The game somewhat resembles the inspirational photo or message pinned to a refrigerator or carried in a wallet. It serves a simple function: to remind its player that God, not an entertainer, is worthy of worship.
If You're Invited to go to heaven offers a modest critique of the sea of media fandom, plenty of other snapshot games on Sims Carnival do just the opposite, celebrating a favorite personality cult. Lately, a popular example is teen idol Joe Jonas, who has found his way into a number of Sims Carnival games. One popular exmaple is Wash Joe Jonas, a variation of a dog-washing original created by Sims Carnival staffers.
As with most snapshot games, gameplay is quick and almost meaningless on its own: the player moves a mouse frantically to suds up Jonas before time runs out. Its purpose is simple and obvious: it offers a simulation of an intimate (if weird) relationship with a pop icon, one the player is unlikely ever to experience in real life.
The game functions like a wall poster or a printed notebook, or even like a Photoshop job that inserts teen beside heartthrob. When played, the game works as a kind of snapshot effigy, a thing to create sighs and coos and then to be put down again.
"Democratization" is an awfully haughty way to describe new ways of using old media, but it's a term you often hear among the Internet elite. Eastman's cameras were "for the masses," like the Model T., and web services like YouTube and CafePress certainly are as well.
But whether or not they deserve to be confused with self-governance and citizenship is another matter. Silicon Valley's perverted libertarianism has conflated technological progress and social progress. Another conception is needed.
There are lots of things one can do with web-based game making services. One of them is to try to create hit games that generate ad revenue and earn public renown. Another is to create art games meant to characterize the human condition, like I recently tried to do with the Sims Carnival Game Creator. But perhaps the most interesting uses of these tools are the informal ones that so closely resemble snapshots in spirit and function.
Some inventions, like the Brownie, make a previously complex creative process much easier. Yet the Brownie alone did not invent informal photography. It was just a tool. People had to be taught how to use it, which Kodak did through a lot of hand-holding, careful marketing, and patience.
Such is the next challenge for the video game snapshot. In this respect, the Sims team's effort to seed their site with examples for remix is an admirable start. The problem is, they are examples that aspire a little too much toward real casual games, a notion reinforced by the site's traditional genre categories (action, adventure, racing, shooter).
The Brownie teaches us that snapshots aren't just good pictures created easily thanks to simple tools. They are also good pictures -- or games -- created for different purposes. The future of video game snapshots will require platform creators to show their potential users how to incorporate games into their individual lives.

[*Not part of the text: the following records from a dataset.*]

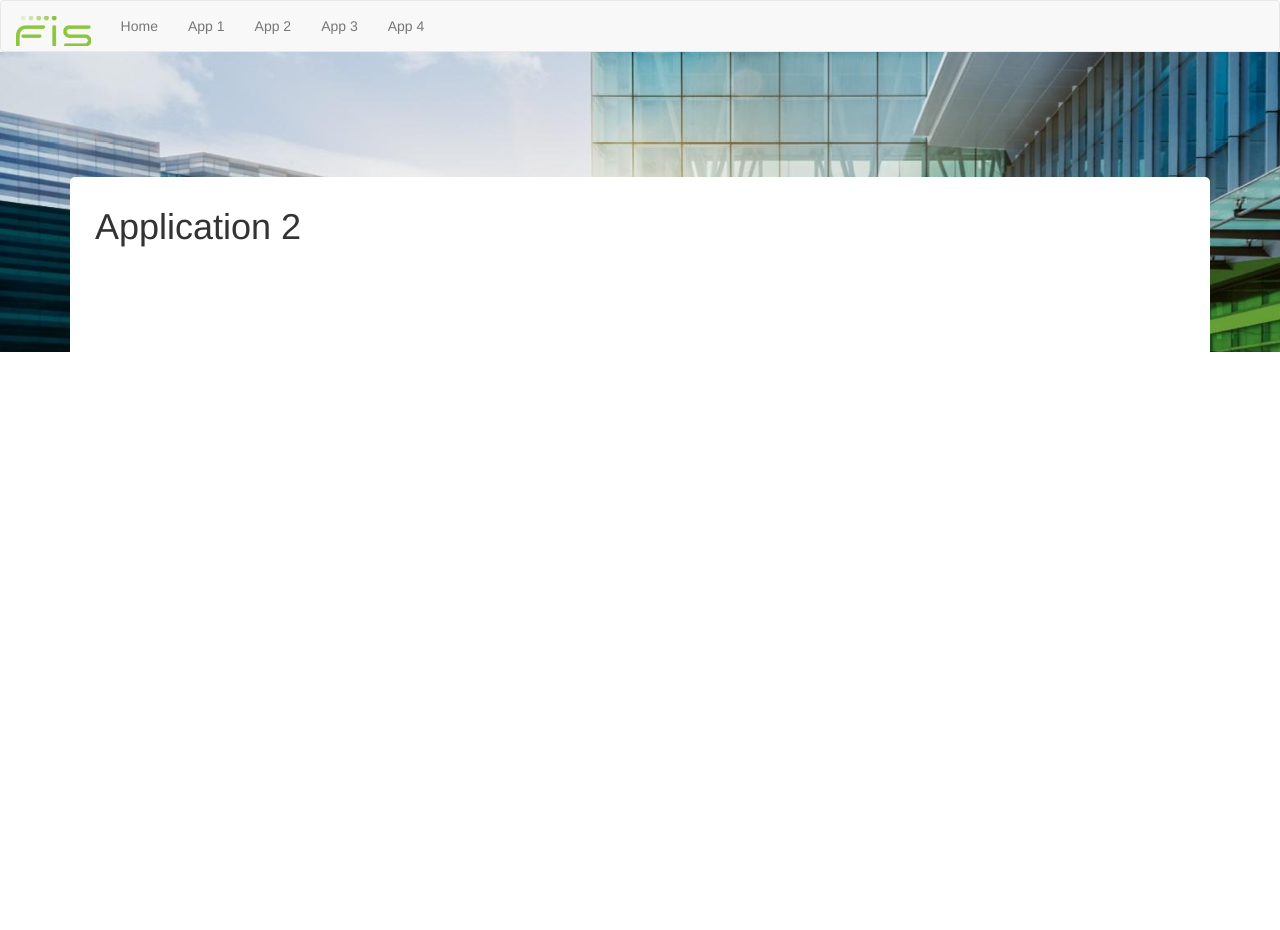
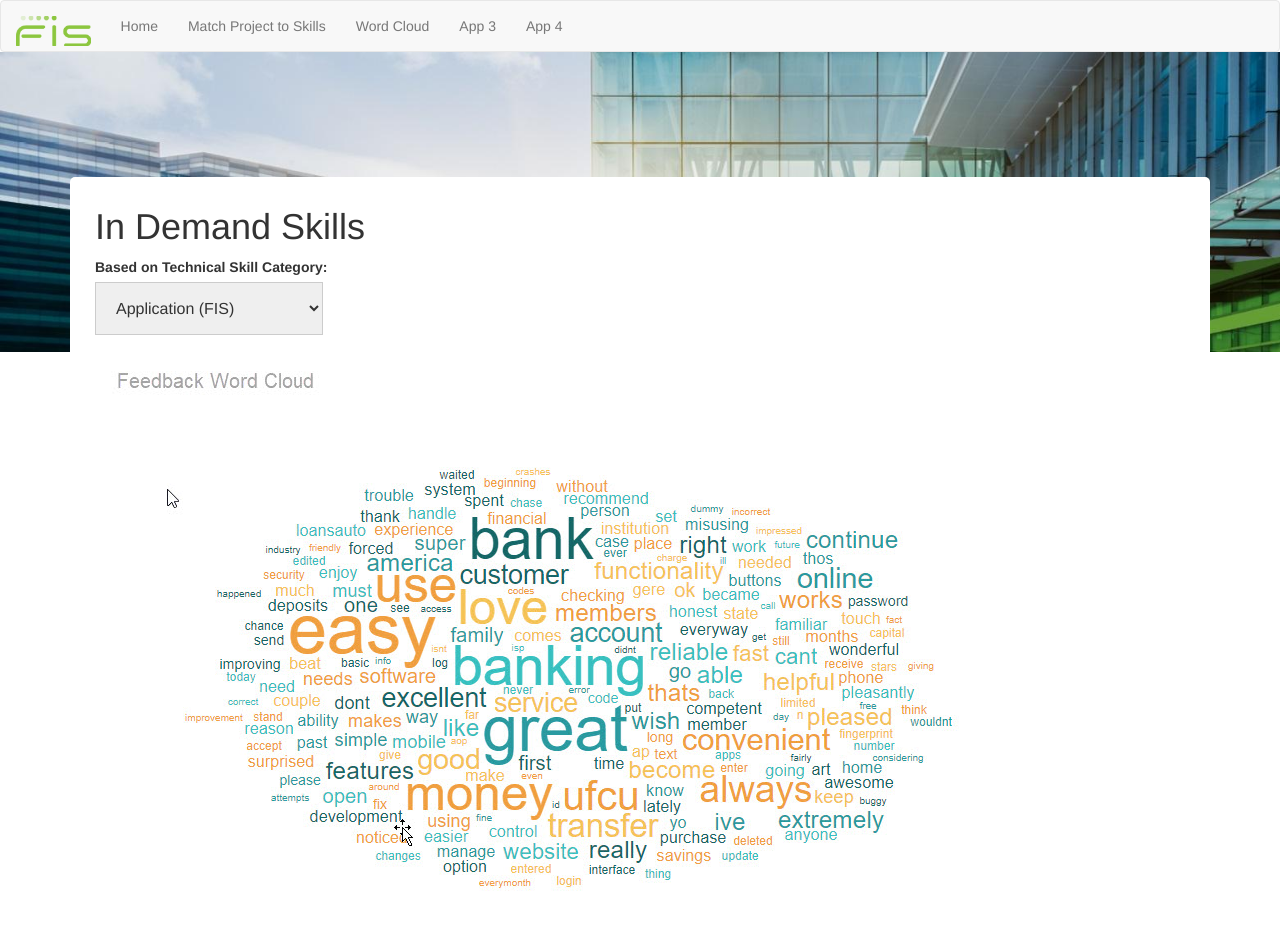
Before and after one commit to laszlopmagyar/INN48, an Angular app: page /app2 in a window 1280 px wide. Shown: the top 930 px of the page. Before the commit the page ends 800 px from the top, so only its background shows below. Built offline with nearby package versions, Linux system fonts and the light colour scheme.

Commit message:
word cloud

```diff
--- a/src/app/app1/app1.component.html
+++ b/src/app/app1/app1.component.html
@@ -8,8 +8,8 @@
         <div class="navbar-nav">
             <ul class="nav navbar-nav">
                 <li><a class="nav-item nav-link" routerLink="/">Home</a></li>
-                <li><a class="nav-item nav-link" routerLink="/app1">App 1</a></li>
-                <li><a class="nav-item nav-link" routerLink="/app2">App 2</a></li>
+                <li><a class="nav-item nav-link" routerLink="/app1">Match Project to Skills</a></li>
+                <li><a class="nav-item nav-link" routerLink="/app2">Word Cloud</a></li>
                 <li><a class="nav-item nav-link" routerLink="/app3">App 3</a></li>
                 <li><a class="nav-item nav-link" routerLink="/app4">App 4 </a></li>
             </ul>
--- a/src/app/app2/app2.component.css
+++ b/src/app/app2/app2.component.css
@@ -37,3 +37,9 @@
   margin-bottom: 0;
   width: 100%;
 }
+
+.dropdown {
+  padding: 16px;
+  font-size: 16px;
+  border: 1px #ccc solid;
+}
--- a/src/app/app2/app2.component.html
+++ b/src/app/app2/app2.component.html
@@ -8,8 +8,8 @@
             <div class="navbar-nav">
                 <ul class="nav navbar-nav">
                     <li><a class="nav-item nav-link" routerLink="/">Home</a></li>
-                    <li><a class="nav-item nav-link" routerLink="/app1">App 1</a></li>
-                    <li><a class="nav-item nav-link" routerLink="/app2">App 2</a></li>
+                    <li><a class="nav-item nav-link" routerLink="/app1">Match Project to Skills</a></li>
+                    <li><a class="nav-item nav-link" routerLink="/app2">Word Cloud</a></li>
                     <li><a class="nav-item nav-link" routerLink="/app3">App 3</a></li>
                     <li><a class="nav-item nav-link" routerLink="/app4">App 4 </a></li>
                 </ul>
@@ -22,9 +22,30 @@
 <div style="background: 'url(assets/background.jpg)'; background-size: 'cover'; height: 300px">
     <div class="container">
         <div class="box">
-            <h1>Application 2</h1>
+            <h1>In Demand Skills</h1>
+
+            <label for="items">Based on Technical Skill Category:</label><br>
 
 
+            <select id="items" class="dropdown">
+                <option value="item-1">Application (FIS)</option>
+                <option value="item-2">Basic</option>
+                <option value="item-3">Computer Languages</option>
+                <option value="item-4">Corporate Finance</option>
+                <option value="item-1">Customer Service</option>
+                <option value="item-2">Human Resources</option>
+                <option value="item-3">Managements</option>
+                <option value="item-4">Management Consulting</option>
+                <option value="item-1">Microsoft Skills</option>
+                <option value="item-2">Sales Management</option>
+                <option value="item-3">Systems</option>
+                <option value="item-4">Talent Management</option>
+                <option value="item-1">Technical</option>
+                <option value="item-2">Unix</option>
+            </select>
+            <br><br>
+
+             <img src="assets/wordcloud.jpg" height="100%">
 
 
         </div>
--- a/src/app/app3/app3.component.html
+++ b/src/app/app3/app3.component.html
@@ -8,8 +8,8 @@
             <div class="navbar-nav">
                 <ul class="nav navbar-nav">
                     <li><a class="nav-item nav-link" routerLink="/">Home</a></li>
-                    <li><a class="nav-item nav-link" routerLink="/app1">App 1</a></li>
-                    <li><a class="nav-item nav-link" routerLink="/app2">App 2</a></li>
+                    <li><a class="nav-item nav-link" routerLink="/app1">Match Project to Skills</a></li>
+                    <li><a class="nav-item nav-link" routerLink="/app2">Word Cloud</a></li>
                     <li><a class="nav-item nav-link" routerLink="/app3">App 3</a></li>
                     <li><a class="nav-item nav-link" routerLink="/app4">App 4 </a></li>
                 </ul>
--- a/src/app/app4/app4.component.html
+++ b/src/app/app4/app4.component.html
@@ -8,8 +8,8 @@
             <div class="navbar-nav">
                 <ul class="nav navbar-nav">
                     <li><a class="nav-item nav-link" routerLink="/">Home</a></li>
-                    <li><a class="nav-item nav-link" routerLink="/app1">App 1</a></li>
-                    <li><a class="nav-item nav-link" routerLink="/app2">App 2</a></li>
+                    <li><a class="nav-item nav-link" routerLink="/app1">Match Project to Skills</a></li>
+                    <li><a class="nav-item nav-link" routerLink="/app2">Word Cloud</a></li>
                     <li><a class="nav-item nav-link" routerLink="/app3">App 3</a></li>
                     <li><a class="nav-item nav-link" routerLink="/app4">App 4 </a></li>
                 </ul>
--- a/src/app/app5/app5.component.html
+++ b/src/app/app5/app5.component.html
@@ -8,8 +8,8 @@
             <div class="navbar-nav">
                 <ul class="nav navbar-nav">
                     <li><a class="nav-item nav-link" routerLink="/">Home</a></li>
-                    <li><a class="nav-item nav-link" routerLink="/app1">App 1</a></li>
-                    <li><a class="nav-item nav-link" routerLink="/app2">App 2</a></li>
+                    <li><a class="nav-item nav-link" routerLink="/app1">Match Project to Skills</a></li>
+                    <li><a class="nav-item nav-link" routerLink="/app2">Word Cloud</a></li>
                     <li><a class="nav-item nav-link" routerLink="/app3">App 3</a></li>
                     <li><a class="nav-item nav-link" routerLink="/app4">App 4 </a></li>
                 </ul>
@@ -25,8 +25,6 @@
             <h1>Application 5</h1>
 
 
-
-
         </div>
     </div>
 </div>
--- a/src/app/home/home.component.html
+++ b/src/app/home/home.component.html
@@ -13,14 +13,14 @@
             <div class="row clickable" routerLink="/app1">
                 <div class="col-md-12">
                     <i class="fas fa-puzzle-piece fa-4x green"></i>
-                    <span class="pad">Application 1</span>
+                    <span class="pad">Match Project to Skills</span>
                     <hr>
                 </div>
             </div>
             <div class="row clickable" routerLink="/app2">
                 <div class="col-md-12">
                         <i class="fas fa-puzzle-piece fa-4x green"></i>
-                        <span class="pad">Application 2</span>
+                        <span class="pad">Word Cloud</span>
                     <hr>
                 </div>
             </div>
```
Also changed, not shown: src/assets/wordcloud.jpg (added).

The result could be very important. The snapshot didn't just popularize photography as chaff, it also helped more ordinary people appreciate photography as craft. The successful game creation platform will be the one we can say the same of, someday.
[Brownie photograph, by Håkan Svensson, used under GFDL.]